I love cashews and cashew butter, but I always wondered what exactly a cashew nut looked like. Sure, they come in bags with almonds, walnuts, peanuts, and other mixed nuts. They're even sold in the nut aisle, but when I did a little digging I found out that the cashew is not truly a nut.


Here are the characteristics of a nut as they are described by botanists: 

  • Inedible hard outer shell.
  • Inner edible seed
  • The outer hard shell does not break open when ripe { indehisent (in-dee-hiss-ant)}
  • Examples of seeds that are nuts: acorns, hazelnuts, and chestnuts

The term nut is confusing because cooks and laymen have often use the term "nut" to refer to any edible kernel inside a hard shell, such as walnuts, almonds, and pecans. These are not really, botanically speaking, nuts. This is because they are technically DRUPES or stone fruits.
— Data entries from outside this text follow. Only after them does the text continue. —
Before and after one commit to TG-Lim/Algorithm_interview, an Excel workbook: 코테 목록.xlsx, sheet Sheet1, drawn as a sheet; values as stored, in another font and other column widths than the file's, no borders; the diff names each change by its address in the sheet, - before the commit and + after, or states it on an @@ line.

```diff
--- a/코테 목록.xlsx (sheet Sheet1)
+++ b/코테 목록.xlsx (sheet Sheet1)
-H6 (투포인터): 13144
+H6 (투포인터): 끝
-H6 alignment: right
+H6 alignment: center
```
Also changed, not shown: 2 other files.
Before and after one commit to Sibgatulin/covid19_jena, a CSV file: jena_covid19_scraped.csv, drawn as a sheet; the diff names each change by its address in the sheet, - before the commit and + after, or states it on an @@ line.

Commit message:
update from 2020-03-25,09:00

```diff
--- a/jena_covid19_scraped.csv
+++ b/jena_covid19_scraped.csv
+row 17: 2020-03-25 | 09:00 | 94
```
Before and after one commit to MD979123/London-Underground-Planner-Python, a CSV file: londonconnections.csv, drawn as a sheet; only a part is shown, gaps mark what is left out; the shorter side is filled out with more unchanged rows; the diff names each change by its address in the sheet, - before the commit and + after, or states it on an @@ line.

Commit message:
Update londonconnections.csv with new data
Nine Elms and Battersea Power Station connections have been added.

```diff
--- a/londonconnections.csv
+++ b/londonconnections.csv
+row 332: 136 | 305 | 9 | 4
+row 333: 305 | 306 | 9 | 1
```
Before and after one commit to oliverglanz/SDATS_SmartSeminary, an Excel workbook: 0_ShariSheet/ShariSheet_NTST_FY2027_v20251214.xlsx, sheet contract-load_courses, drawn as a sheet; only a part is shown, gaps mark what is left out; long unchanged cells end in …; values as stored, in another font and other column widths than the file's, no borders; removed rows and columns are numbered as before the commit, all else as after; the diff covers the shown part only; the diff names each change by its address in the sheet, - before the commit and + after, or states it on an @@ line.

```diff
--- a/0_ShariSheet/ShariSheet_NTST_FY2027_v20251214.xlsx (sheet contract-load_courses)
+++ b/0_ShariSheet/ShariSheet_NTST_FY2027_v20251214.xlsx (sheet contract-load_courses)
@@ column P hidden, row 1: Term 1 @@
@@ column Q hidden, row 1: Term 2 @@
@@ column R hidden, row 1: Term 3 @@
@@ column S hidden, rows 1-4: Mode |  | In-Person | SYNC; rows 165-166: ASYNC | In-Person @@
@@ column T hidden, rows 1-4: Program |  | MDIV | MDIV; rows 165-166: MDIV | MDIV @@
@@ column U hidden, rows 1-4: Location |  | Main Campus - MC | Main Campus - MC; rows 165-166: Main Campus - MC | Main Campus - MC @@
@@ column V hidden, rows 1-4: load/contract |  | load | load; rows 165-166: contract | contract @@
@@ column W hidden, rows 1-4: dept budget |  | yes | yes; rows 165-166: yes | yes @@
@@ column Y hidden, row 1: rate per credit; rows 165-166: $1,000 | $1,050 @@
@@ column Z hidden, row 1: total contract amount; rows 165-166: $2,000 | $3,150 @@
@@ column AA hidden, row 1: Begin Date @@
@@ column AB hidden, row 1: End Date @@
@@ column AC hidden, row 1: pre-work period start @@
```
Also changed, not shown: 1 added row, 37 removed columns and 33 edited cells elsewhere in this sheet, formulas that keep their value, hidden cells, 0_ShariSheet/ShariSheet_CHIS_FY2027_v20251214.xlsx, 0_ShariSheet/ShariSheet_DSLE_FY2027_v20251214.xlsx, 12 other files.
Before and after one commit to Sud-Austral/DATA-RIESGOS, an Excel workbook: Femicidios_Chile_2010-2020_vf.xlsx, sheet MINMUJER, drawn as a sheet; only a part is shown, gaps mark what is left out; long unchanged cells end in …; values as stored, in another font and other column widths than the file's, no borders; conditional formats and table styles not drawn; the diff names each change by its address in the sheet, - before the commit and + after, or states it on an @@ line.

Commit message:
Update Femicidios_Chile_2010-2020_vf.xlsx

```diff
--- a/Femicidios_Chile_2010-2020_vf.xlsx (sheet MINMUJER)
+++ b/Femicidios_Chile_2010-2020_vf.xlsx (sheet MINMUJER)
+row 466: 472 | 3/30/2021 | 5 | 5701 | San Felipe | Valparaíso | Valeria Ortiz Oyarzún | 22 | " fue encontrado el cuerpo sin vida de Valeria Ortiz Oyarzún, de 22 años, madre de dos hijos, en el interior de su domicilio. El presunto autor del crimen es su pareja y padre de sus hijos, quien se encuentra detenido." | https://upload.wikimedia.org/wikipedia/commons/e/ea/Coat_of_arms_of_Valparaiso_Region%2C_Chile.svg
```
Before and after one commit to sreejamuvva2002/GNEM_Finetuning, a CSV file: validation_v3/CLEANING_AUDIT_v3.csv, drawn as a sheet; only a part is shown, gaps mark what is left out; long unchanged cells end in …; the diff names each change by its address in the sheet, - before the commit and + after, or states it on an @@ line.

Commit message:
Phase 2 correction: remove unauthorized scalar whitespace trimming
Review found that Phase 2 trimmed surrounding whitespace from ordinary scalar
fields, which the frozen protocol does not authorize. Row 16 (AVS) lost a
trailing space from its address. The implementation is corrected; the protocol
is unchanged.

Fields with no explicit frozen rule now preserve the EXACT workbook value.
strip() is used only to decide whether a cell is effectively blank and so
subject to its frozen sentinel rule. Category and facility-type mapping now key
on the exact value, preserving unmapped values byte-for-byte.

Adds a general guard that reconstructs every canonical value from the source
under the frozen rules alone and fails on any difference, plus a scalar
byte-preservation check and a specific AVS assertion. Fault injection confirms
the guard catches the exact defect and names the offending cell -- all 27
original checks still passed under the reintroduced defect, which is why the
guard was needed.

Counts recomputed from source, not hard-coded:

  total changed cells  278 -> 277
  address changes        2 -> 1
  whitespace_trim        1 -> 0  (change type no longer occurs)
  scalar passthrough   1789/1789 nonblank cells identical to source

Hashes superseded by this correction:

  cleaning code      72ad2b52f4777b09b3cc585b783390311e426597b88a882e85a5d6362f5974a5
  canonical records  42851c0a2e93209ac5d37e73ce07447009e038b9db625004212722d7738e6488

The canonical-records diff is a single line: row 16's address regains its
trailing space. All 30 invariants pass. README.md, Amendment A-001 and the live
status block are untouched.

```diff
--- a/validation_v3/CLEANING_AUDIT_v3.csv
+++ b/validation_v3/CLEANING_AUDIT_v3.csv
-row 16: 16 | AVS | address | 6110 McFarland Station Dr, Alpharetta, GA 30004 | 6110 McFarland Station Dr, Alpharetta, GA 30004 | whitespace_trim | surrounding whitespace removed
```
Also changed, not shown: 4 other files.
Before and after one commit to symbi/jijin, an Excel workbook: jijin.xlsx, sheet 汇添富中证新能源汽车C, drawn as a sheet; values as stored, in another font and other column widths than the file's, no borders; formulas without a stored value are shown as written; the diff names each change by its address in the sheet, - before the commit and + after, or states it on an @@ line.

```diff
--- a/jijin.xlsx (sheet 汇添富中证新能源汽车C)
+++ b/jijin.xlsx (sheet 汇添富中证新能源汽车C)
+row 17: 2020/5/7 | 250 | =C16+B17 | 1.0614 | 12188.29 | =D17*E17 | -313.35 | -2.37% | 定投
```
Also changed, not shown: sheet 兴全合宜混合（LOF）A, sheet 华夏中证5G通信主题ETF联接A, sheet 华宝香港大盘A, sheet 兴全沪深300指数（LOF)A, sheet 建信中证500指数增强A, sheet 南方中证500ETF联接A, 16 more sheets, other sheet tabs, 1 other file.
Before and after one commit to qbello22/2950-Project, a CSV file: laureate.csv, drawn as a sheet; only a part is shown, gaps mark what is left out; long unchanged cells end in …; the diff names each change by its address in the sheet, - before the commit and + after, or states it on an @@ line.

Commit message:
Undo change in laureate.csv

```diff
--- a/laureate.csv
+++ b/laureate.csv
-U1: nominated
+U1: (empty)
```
Yes,  drupes are seeds, just like nuts, but they come from the ovary wall of a flower and are surrounded by fleshy goodness.  Examples of this would be a peach, the fleshy hull of a walnut, or the fleshy covering of a pecan. Yes, they also have a hard outer covering that requires cracking, but there's an extra step to get get to the stone fruit of drupes, namely removing or fermenting the outer fleshy bits covering the inner seed. Other famous examples of drupes include coffee, mango, and olives.


All of this brings us to the cashew nut. The word cashew comes from the derivative of Portuguese for the cashew tree caju, and the South American term acaju. This is also the shortened French word acajou. All of these are the terms for the actual tree which produces the nut. You see, a cashew is really the seed of the cashew tree (Anacardium occidentale), which is an evergreen tree that grows in tropical and humid environments. It's native to Brazil, but has been exported as a crop tree to Vietnam, India, and Africa. The tree can grow up to 40 feet high, though there are cultivar shrubs that are smaller and easier to harvest.

Cashew plant botanic illustration (Image: Wiki Commons, see attribution)
Cashew tree leaves and fruit (Photo: Pixaby, see attribution)

Cashew nuts are really the seeds of the cashew apple, which is the fruit of the cashew tree. Cashew apples are red or yellow, very tart, and often used in making alcohol or deserts. As the fruit of the cashew apple declines it produces a drupe or seed at its tip. The Latin name of the cashew tree "Anacardium" is derived from the terms ana or "above" and kardia or "heart" because the seed sits outside the heart or tip of the fruit.  Kind of odd looking and definitely different from what we'd expect of a peach or something similar.

Cashew fruits (Photo: Pixino, free use, see attribution)

The true fruit of the cashew tree is the cashew nut. As mentioned earlier, the cashew nut is a drupe which is a kidney shaped and has a  hard casing. The drupe develops at the end of the cashew apple.

Cashew fruit (Photo: Wiki Commons, see attribution)
The casing of the nut itself is challenging. It has oils in it that are like that of poison ivy or sumac (called urushiol). It can cause intense skin itching, blistering, and irritation. However, the shell can also be ground and used as a lubricant, for paints, or even rubber compounds. There is a resiny oil in the shell that  is called cashew nut shell liquid oil (CNSL), you can read all about the uses here. It's even sold in drums or barrels for industrial purposes.

Young cashew nuts (Image: Wiki Commons, see attribution)
The cashew seed is used in all sorts of cooking, especially in countries where it is native. Culinary uses include curries, pastes, and marzipan and you can find recipes for anything from vanilla cashew ice cream to salsa.  ( Click here for examples.)   Most allergies to eating cashews are from the proteins in the nuts, this is because the itchy outer shell is removed, but cashews are often more "safe" than other edible seeds for those with food allergies.

The cashew is also not a legume, from the roots of a plant, like peanuts. Truly cashew "nuts" are very unique. They're time-consuming to collect and harvest, can break you out in hives if you touch the shells, and only one grows per drupe so you need a lot of trees and fruits. Watch this video to learn more.  Once you know how cashews are grown and produced, it sort of makes up for their higher prices, because even if they are a little unusual, even mis-identified, they're still yummy!